PW: In your acknowledgements, you write that The Road to Reality was eight years in the making. What made you decide to start this project?

Roger Penrose: After The Emperor's New Mind had been out for a few years, it had been suggested to me by various sources that some people had quite liked the way that I'd described the science, but were unhappy, they wouldn't want to use it in a course (say a 'Physics for Poets' course or something like that) because of all the contentious stuff about the mind. They asked if it wouldn't be possible to take those chapters, remove all the contentious stuff about the mind, and then they could happily use it in their courses. I thought that didn't sound too bad; I'd just take my scissors and cut out all the bits about the mind, and leave in the physics.

This, however, didn't make much of a book, because when I removed the search to find out what on earth's going on in producing mentality, the motivation for the book somehow dropped away. I felt it needed a different thread of motivation, and the obvious one was the search for the laws that governed the world. So I kind of started all over again, thinking, "Well let's do it that way, instead." What happened, of course, is that as the book went on I realized that there were certain topics that I hadn't addressed, and they needed to go in somewhere. In trying to explain various different things, the book got a bit longer than I'd originally intended.

PW: Why did you choose to treat the mathematics underlying physics on its own terms, rather than drawing analogies that might seem more accessible?
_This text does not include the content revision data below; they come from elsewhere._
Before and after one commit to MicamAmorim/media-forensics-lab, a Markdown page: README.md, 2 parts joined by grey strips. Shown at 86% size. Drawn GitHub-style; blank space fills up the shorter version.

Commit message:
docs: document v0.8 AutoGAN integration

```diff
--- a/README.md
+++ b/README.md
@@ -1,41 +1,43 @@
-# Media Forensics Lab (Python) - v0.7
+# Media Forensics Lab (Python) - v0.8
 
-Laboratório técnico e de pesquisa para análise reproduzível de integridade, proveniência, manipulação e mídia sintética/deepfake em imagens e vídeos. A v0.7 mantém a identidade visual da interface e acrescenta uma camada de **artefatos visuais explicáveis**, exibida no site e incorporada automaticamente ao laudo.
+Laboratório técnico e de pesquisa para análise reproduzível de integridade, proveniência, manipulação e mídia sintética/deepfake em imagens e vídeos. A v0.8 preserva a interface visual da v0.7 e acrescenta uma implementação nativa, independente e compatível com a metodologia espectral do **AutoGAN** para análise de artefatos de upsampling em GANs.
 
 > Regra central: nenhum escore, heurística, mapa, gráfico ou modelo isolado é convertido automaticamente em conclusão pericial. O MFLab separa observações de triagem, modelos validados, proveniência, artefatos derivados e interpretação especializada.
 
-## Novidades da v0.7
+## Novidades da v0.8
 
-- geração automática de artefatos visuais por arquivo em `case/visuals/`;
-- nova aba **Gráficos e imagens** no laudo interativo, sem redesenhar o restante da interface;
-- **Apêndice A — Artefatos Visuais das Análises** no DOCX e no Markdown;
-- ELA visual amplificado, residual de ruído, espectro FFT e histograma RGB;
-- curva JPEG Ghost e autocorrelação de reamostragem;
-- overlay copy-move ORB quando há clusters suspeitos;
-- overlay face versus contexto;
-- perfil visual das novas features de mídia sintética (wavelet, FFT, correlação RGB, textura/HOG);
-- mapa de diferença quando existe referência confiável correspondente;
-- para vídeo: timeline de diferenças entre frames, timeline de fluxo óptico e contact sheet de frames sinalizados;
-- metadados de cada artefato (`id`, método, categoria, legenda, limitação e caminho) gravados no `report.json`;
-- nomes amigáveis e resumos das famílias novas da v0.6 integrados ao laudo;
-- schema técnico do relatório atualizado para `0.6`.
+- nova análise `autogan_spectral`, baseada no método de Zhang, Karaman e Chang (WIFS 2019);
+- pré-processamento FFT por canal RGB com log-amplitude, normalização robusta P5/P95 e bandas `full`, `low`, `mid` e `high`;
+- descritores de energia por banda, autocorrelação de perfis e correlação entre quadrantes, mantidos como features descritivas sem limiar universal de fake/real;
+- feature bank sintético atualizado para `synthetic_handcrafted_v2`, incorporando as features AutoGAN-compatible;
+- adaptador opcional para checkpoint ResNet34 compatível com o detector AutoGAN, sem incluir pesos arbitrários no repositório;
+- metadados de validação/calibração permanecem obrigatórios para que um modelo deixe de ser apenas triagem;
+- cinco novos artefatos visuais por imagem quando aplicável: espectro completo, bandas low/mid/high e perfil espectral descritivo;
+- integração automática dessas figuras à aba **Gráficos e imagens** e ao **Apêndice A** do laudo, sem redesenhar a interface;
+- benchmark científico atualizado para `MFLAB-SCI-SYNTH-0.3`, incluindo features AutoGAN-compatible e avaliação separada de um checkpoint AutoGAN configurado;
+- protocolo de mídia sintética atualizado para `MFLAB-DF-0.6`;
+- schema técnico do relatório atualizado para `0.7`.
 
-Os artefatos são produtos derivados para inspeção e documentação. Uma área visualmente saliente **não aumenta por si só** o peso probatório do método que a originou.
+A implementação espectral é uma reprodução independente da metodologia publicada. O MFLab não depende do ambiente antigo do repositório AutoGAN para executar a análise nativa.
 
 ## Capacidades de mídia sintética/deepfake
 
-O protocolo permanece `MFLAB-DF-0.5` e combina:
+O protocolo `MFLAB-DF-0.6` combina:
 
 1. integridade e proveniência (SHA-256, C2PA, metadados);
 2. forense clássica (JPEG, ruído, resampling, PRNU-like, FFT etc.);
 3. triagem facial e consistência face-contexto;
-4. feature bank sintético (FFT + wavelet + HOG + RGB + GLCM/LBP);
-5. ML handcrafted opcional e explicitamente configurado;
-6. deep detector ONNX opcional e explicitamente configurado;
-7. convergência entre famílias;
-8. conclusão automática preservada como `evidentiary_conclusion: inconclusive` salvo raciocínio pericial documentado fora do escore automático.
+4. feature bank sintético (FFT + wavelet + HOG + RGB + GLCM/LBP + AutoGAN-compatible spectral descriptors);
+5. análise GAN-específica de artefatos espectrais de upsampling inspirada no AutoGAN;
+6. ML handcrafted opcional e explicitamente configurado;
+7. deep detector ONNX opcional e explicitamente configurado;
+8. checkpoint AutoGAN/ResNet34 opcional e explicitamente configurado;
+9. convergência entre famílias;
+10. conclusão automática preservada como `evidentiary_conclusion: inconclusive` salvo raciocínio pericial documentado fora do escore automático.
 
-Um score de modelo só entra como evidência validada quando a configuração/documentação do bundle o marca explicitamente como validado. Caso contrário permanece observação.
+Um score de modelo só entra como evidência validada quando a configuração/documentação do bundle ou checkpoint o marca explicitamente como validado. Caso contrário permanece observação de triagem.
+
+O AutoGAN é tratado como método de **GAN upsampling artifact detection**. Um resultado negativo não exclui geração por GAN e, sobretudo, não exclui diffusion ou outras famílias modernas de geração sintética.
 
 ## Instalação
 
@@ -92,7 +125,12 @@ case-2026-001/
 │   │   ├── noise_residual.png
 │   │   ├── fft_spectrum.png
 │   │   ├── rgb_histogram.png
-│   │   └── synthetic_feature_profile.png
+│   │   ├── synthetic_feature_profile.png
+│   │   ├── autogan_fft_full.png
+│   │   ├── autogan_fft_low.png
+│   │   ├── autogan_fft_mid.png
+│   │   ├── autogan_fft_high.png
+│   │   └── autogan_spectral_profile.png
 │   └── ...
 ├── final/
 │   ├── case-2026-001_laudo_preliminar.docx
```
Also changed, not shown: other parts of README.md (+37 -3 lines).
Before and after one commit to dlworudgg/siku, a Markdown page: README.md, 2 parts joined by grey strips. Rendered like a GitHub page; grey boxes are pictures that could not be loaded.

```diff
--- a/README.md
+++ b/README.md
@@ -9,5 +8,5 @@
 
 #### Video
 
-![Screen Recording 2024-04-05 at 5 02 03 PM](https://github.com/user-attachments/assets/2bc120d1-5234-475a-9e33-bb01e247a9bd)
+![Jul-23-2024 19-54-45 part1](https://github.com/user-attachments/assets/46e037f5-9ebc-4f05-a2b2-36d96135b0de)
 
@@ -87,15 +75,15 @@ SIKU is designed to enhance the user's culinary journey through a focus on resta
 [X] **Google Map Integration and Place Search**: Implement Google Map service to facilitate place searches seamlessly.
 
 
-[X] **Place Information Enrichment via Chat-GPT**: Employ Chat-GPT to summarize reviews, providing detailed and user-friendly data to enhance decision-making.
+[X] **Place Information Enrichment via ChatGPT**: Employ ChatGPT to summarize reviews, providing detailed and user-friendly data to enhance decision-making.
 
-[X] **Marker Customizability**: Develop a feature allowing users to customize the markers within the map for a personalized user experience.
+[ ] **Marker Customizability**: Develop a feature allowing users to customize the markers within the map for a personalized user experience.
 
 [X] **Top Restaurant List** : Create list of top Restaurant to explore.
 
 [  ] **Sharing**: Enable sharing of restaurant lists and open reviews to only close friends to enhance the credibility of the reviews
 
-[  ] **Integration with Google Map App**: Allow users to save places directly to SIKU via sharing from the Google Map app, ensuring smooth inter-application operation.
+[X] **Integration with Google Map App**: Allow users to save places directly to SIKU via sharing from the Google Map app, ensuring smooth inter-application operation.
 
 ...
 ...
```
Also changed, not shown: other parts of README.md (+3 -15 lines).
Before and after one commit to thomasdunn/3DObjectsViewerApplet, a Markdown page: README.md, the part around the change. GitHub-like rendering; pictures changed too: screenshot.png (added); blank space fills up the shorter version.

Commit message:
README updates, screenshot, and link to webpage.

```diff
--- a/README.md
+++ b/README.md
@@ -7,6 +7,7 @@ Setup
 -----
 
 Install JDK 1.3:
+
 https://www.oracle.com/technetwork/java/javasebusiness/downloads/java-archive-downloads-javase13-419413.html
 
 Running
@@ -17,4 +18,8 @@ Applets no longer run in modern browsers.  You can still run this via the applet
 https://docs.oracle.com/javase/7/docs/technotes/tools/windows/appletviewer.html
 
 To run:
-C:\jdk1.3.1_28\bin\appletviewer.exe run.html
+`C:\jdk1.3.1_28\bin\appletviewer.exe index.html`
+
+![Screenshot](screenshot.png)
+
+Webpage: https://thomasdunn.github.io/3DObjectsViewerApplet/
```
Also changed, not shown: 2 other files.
RP: I'd read some reviews of the book where people had said, "Why do we need all these mathematics? So-and-so has written explaining physics without any mathematics, so why do we need all this stuff?" The answer to that seems to be that you can appreciate the plot of The Magic Flute by just simply reading about it, but if you don't hear the music, you've missed the point, [which is] to realize that there is beauty in there, it's not just a means to understanding the laws, it's something in itself which is worth trying to appreciate.

PW: As you were writing, whom did you imagine as your ideal reader?

RP: There really are different kinds of readers for the book, and I didn't have any particular one in mind when writing. On one hand, there's the reader who is familiar with the physics that I am describing, who can read for my particular views on the disputes between theories, while there's an entirely different sort of reader who might be learning these things for the first time. Both can find things of value here. Imagine the hardest case, a reader who might be intimidated by some of the more technical arguments.

PW: What would you like him to come away from your book having learned?

RP: What would please me the most would be if somebody who just had no feeling for mathematics beforehand came away and thought, "This is something I'd really like to follow." Just the idea that there's some beauty in mathematics that they might not have thought was there. More than any specific topic, just the general feeling that there's a whole area here that's opened up to them, that they hadn't appreciated prior to that.